Gripped by the Coronavirus
By Rani Drew
COVID-19 tales from Cambridge, UK
On the 28th of February, 2020, my husband and I returned to Cambridge from a short holiday in Gujarat. For two weeks we had travelled nonstop to popular tourist places. We explored Indian history and enjoyed the culture of hospitality.

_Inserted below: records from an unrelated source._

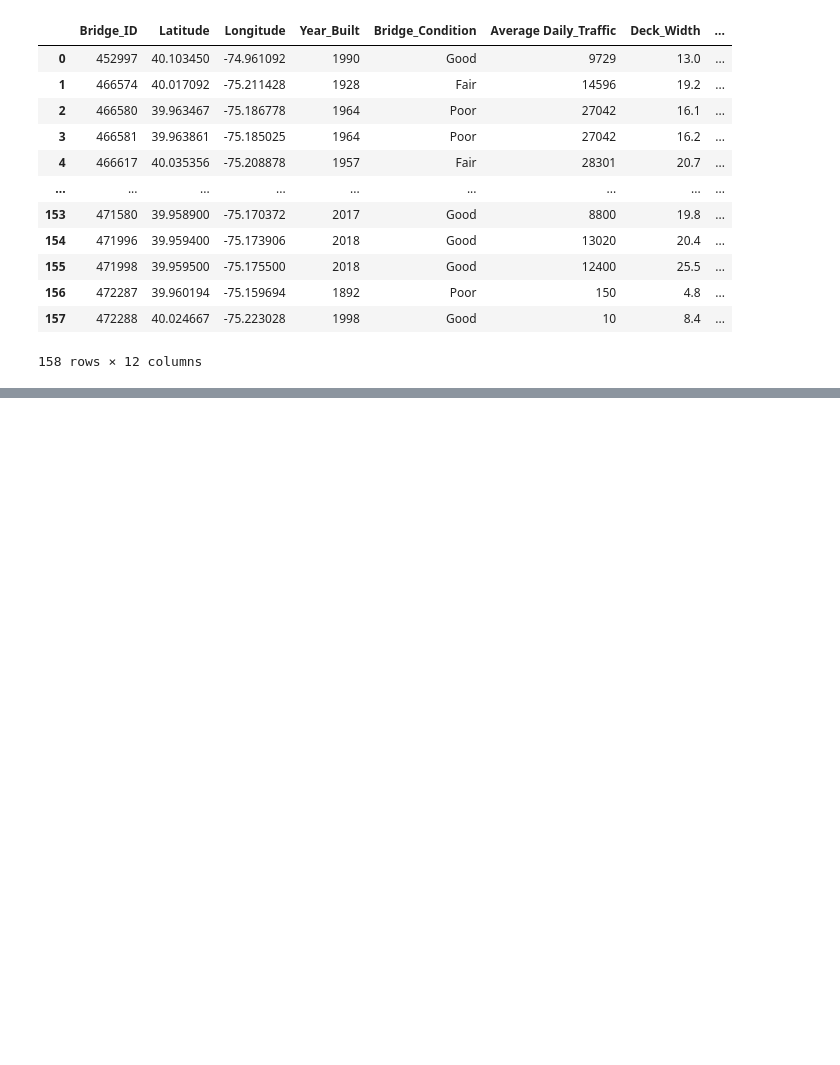
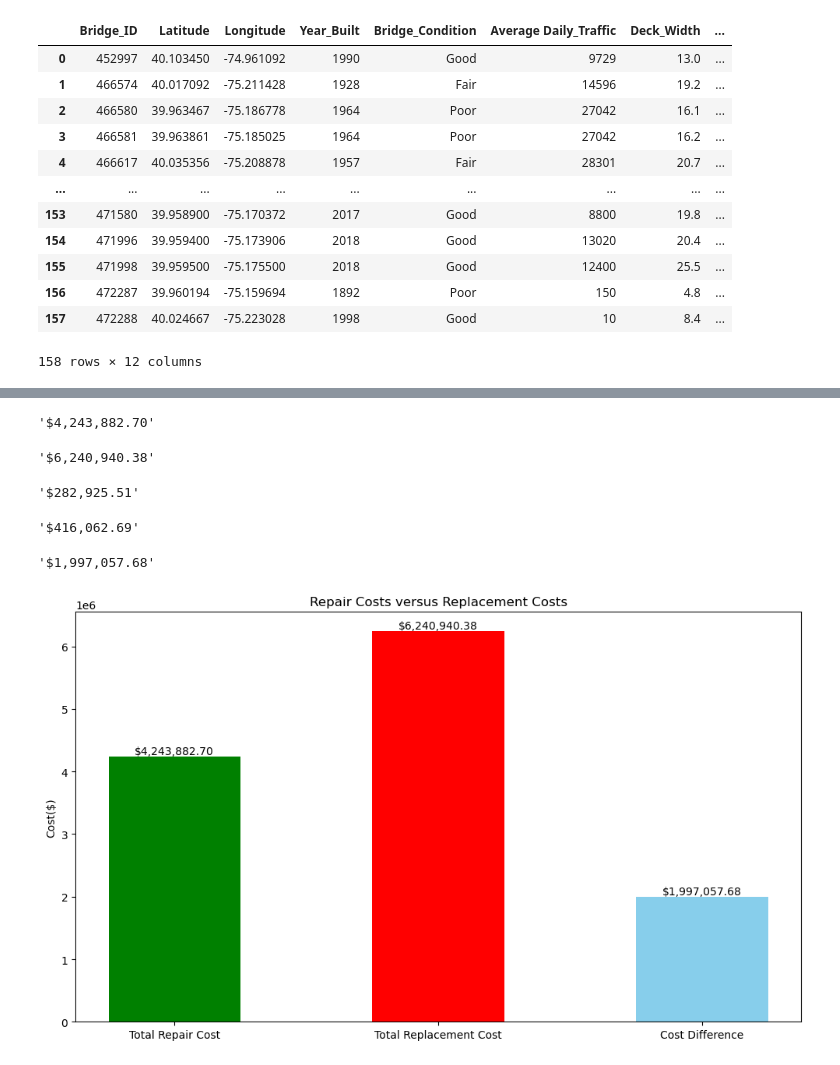
Before and after one commit to PatrickJohnDean/Project-3-Orange-Team, a Jupyter notebook: Visualization_Notebook.ipynb, the cells around one changed output, grey strips where cells are left out. Drawn from its saved outputs; the diff is of its cells as text; code cells hidden in the pictures; blank space fills up the shorter version.

```diff
--- a/Visualization_Notebook.ipynb
+++ b/Visualization_Notebook.ipynb
@@ -157,3 +159,54 @@ folium.LayerControl().add_to(myMap)
 myMap
 # %% [output]
 [interactive output not drawn]
+# %%
+# Create function to turn amount into currency format
+def format_currency(amount):
+    return '${:,.2f}'.format(amount)
+# %%
+# Find sum of repair costs for poor bridges with high traffic
+sum_repair = priority_df['Repair_Cost_Est'].sum()
+format_currency(sum_repair)
+# %% [output]
+'$4,243,882.70'
+# %%
+# Find sum of replacement costs for poor bridges with high traffic
+sum_replace = priority_df['Replacement_Cost_Est'].sum()
+format_currency(sum_replace)
+# %% [output]
+'$6,240,940.38'
+# %%
+# Find average of repair costs for poor bridges with high traffic
+avg_repair = priority_df['Repair_Cost_Est'].mean()
+format_currency(avg_repair)
+# %% [output]
+'$282,925.51'
+# %%
+# Find average of replacement costs for poor bridges with high traffic
+avg_replace = priority_df['Replacement_Cost_Est'].mean()
+format_currency(avg_replace)
+# %% [output]
+'$416,062.69'
+# %%
+# Calculate difference between sum
+difference = sum_replace - sum_repair
+format_currency(difference)
+# %% [output]
+'$1,997,057.68'
+# %%
+# Create bar of costs and difference
+labels = ['Total Repair Cost', 'Total Replacement Cost', 'Cost Difference']
+values = [sum_repair, sum_replace, difference]
+x_pos = np.arange(len(labels))
+plt.figure(figsize=(10,6))
+bars = plt.bar(labels, values, color=['green', 'red', 'skyblue'], width=0.5)
+plt.title('Repair Costs versus Replacement Costs')
+plt.ylabel('Cost($)')
+for bar, value in zip(bars, values):
+    plt.text(bar.get_x() + bar.get_width() / 2, bar.get_height(), format_currency(value),
+             ha='center', va='bottom', color='black', fontsize=10)
+plt.xticks(x_pos, labels, rotation=0)
+plt.tight_layout()
+plt.show()
+# %% [output]
+[figure, added]
```
Also changed, not shown: parts of 1 cell of this notebook, 3 other files.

When we got back to the UK, we were surprised that our Chinese guest, Jicheng Sun, was still in the house. He was a scholar who had come to Cambridge to do research. He had intended to leave for China while we were in India, but there were no available flights on account of the Coronavirus. We suddenly became aware of how serious the virus was. While on the road, we had heard murmurs about a virus in China, but we hadn’t paid any attention. Soon, scientists were warning the British government that the virus might soon enter Britain. The government ignored them. At the time, many thought there was no chance that the virus would make it all the way to Britain. By the third week of March, the virus had arrived, and we began social distancing. Meanwhile, conditions in China began stabilizing, and our guest was able to head home.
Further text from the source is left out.